Summary: Isaiah speaks of the crocus, lending hope to the people of ancient Israel and to us as well
Behold the Crocus!” Isaiah 35: 1,2
Writing in 700 B.C. about the return of the people Israel to their homeland following what would be a time of Exile in Babylon, the prophet spoke about the desert bursting into bloom. But he doesn’t just speak in broad terms about “flowers”—he speaks specifically of the CROCUS, which will spring forth from the land causing it to “REJOICE.”
The crocus that is mentioned is of the species “colchium autumnale; ” in the Hebrew, “Habazeleth.” It is otherwise known as the “autumn crocus” or “winter crocus.”
It is one of the earliest plants to bloom in Palestine, after the long hot days of summer. It only stands between one and three inches high, little more than a small flower on a stem, in the colors you’d expect of a crocus, basically yellow or purple. It’s not a particularly large flower, nor does it have an exceptionally long period of bloom, but makes quite a splash in mass!
What makes the crocus UNIQUE among the flowers is when and where it blooms. It blooms in the desert, and at the end of what is normally a long, tough, dry summer in Israel. Its bloom is heralded by the autumn rains, and sometimes even blooms in anticipation of the rains; almost miraculously, it seems to sense when the life giving rains are coming.
Understandably, the appearance of the crocus for the people of Palestine was a welcome sight, after a long, hot dry summer. We can relate to this somewhat given our experience with our spring crocus. In our part of the world, the crocus is usually the first of the flowers signaling the end of winter, often emerging through the last of the winter snows. As such, it is the first sign of new life; a hopeful sign of life, at a time when MOST of the world is still frozen and grey.

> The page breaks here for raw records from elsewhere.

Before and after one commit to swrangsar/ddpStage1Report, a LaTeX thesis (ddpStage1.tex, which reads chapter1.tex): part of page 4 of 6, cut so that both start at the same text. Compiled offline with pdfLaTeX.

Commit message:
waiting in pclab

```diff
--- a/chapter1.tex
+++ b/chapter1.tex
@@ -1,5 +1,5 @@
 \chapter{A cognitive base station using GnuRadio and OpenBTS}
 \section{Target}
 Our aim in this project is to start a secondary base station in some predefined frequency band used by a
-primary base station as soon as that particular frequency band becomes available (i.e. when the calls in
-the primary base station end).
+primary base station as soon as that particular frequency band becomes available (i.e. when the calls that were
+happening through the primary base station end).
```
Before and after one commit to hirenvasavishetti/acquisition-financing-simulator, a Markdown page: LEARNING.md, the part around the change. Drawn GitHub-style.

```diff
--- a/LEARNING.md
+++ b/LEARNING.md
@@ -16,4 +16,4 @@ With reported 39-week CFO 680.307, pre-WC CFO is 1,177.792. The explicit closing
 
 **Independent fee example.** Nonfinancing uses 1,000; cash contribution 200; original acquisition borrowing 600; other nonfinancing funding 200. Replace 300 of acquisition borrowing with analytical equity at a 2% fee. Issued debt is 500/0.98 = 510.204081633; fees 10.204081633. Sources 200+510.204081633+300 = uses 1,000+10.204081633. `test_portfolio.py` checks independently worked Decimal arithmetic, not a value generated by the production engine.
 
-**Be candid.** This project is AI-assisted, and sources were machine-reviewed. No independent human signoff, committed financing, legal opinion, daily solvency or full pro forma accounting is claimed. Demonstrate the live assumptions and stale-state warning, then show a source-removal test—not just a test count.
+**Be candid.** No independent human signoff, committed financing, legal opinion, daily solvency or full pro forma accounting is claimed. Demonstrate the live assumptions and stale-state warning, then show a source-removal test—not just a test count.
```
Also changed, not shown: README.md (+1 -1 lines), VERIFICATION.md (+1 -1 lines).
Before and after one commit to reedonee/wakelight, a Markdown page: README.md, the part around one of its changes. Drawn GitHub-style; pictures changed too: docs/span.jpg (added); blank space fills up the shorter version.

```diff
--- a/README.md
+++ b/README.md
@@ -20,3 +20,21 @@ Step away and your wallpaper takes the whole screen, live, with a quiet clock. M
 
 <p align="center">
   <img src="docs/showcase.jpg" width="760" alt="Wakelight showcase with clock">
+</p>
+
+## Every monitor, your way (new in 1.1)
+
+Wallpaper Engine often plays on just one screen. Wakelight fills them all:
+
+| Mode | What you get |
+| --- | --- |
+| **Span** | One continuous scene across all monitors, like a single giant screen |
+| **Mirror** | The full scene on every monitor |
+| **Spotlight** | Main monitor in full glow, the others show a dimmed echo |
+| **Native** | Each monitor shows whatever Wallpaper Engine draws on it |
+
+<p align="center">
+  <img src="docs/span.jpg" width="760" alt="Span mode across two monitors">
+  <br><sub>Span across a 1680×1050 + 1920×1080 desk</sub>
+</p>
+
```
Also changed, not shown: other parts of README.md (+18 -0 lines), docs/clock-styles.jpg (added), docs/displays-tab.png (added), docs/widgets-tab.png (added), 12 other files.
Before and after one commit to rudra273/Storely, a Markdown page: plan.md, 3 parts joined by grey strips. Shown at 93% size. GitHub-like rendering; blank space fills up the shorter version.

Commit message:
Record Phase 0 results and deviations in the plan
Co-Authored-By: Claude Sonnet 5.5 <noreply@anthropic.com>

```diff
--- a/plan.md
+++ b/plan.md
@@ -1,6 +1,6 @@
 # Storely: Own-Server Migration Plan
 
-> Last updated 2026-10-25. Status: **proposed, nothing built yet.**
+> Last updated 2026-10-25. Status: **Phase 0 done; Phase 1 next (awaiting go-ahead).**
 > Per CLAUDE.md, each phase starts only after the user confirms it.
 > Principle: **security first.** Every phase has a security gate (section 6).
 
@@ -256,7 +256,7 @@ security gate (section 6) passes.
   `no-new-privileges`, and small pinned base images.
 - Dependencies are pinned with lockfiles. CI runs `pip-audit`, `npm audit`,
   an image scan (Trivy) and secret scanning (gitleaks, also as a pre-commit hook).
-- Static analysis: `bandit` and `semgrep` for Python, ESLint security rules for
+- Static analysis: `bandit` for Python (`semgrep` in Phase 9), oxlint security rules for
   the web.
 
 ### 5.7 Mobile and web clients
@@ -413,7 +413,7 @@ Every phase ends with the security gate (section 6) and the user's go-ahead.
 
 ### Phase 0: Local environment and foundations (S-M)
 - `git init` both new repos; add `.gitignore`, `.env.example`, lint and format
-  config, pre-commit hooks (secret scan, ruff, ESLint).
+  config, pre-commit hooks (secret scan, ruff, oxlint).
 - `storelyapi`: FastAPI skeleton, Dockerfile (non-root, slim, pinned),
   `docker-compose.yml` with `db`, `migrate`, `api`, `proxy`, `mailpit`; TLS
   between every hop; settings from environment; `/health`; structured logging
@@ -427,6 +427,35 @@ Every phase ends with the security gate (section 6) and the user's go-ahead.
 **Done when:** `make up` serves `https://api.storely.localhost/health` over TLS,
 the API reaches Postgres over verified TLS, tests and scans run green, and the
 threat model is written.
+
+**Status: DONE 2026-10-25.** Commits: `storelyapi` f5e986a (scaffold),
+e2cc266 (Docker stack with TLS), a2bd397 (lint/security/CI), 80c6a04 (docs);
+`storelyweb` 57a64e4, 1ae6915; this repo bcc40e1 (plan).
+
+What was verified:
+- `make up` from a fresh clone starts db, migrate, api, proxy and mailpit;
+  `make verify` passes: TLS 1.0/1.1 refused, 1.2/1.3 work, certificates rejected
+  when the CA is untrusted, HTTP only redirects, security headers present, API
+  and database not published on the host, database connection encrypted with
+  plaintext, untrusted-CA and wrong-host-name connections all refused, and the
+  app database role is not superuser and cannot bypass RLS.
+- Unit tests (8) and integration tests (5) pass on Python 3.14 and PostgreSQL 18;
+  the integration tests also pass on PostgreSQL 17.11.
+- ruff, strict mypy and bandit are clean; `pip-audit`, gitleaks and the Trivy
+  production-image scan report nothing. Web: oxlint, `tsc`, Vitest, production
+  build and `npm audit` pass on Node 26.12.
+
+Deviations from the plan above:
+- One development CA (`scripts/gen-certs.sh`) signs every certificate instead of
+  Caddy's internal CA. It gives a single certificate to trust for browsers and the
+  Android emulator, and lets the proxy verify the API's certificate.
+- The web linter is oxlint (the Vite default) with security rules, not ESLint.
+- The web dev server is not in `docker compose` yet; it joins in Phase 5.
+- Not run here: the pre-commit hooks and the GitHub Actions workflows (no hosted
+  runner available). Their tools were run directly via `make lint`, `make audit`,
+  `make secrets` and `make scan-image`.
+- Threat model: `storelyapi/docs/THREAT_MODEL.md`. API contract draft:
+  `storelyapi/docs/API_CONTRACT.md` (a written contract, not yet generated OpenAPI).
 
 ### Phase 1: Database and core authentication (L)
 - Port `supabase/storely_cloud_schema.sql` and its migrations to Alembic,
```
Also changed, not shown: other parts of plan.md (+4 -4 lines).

As I’ve already mentioned, in Israel, crocus bloom during the fall and winter, in dry and rocky desert places. A COLORFUL CACOPHONY of life where life just days earlier seemed in impossibility.
The people of ancient Israel would have been well acquainted with the bright yellow and purple blooms. And they would have known the HOPE that is birthed of the sight of such bloom. Such hope was much needed, of course. Upon their return, they would find their homeland destroyed. It would be a long, tough process of reclamation and rebuilding for the “ransomed of the Lord’ returning to Israel. But the crocus represented to them a future bright with possibilities.
Of course, this prophecy concerning the crocus, and the blossoming of the desert, as a word of Prophecy, looked ahead to the coming of the Messiah, and the new life Jesus would bring though the forgiveness of sin by way of his life, death and resurrection. And it will reach its ultimate fulfillment when Jesus returns in glory.
We of course live in between the first coming of Messiah and his coming again, but these words have profound implications for us as well. For all practical purposes, these are desert dry times in which we live, and many have lost hope or are losing hope. These words are meant for us too, to comfort us and inspire us.
In February, 1883, the famous painter, Vincent Van Gogh, wrote to his brother, Theo: “If one looks closely, one sees that there’s a kind of gospel on the first day of spring. On such a day, so many grey, withered faces come out of doors, not to do anything in particular, but as if to convince themselves that spring has indeed come. All kinds of people that you wouldn’t’ expect, crowd around a spot in the market where a trader is selling crocus.”
So perhaps there is a sweet spot in all that we are currently enduring, that some will come out to see what all this hopeful talk about Christ, so often overlooked, is about!
And for us, too, who need encouragement: God’s Word imparts hope for the future, and lends us eyes to see signs of life springing up around us.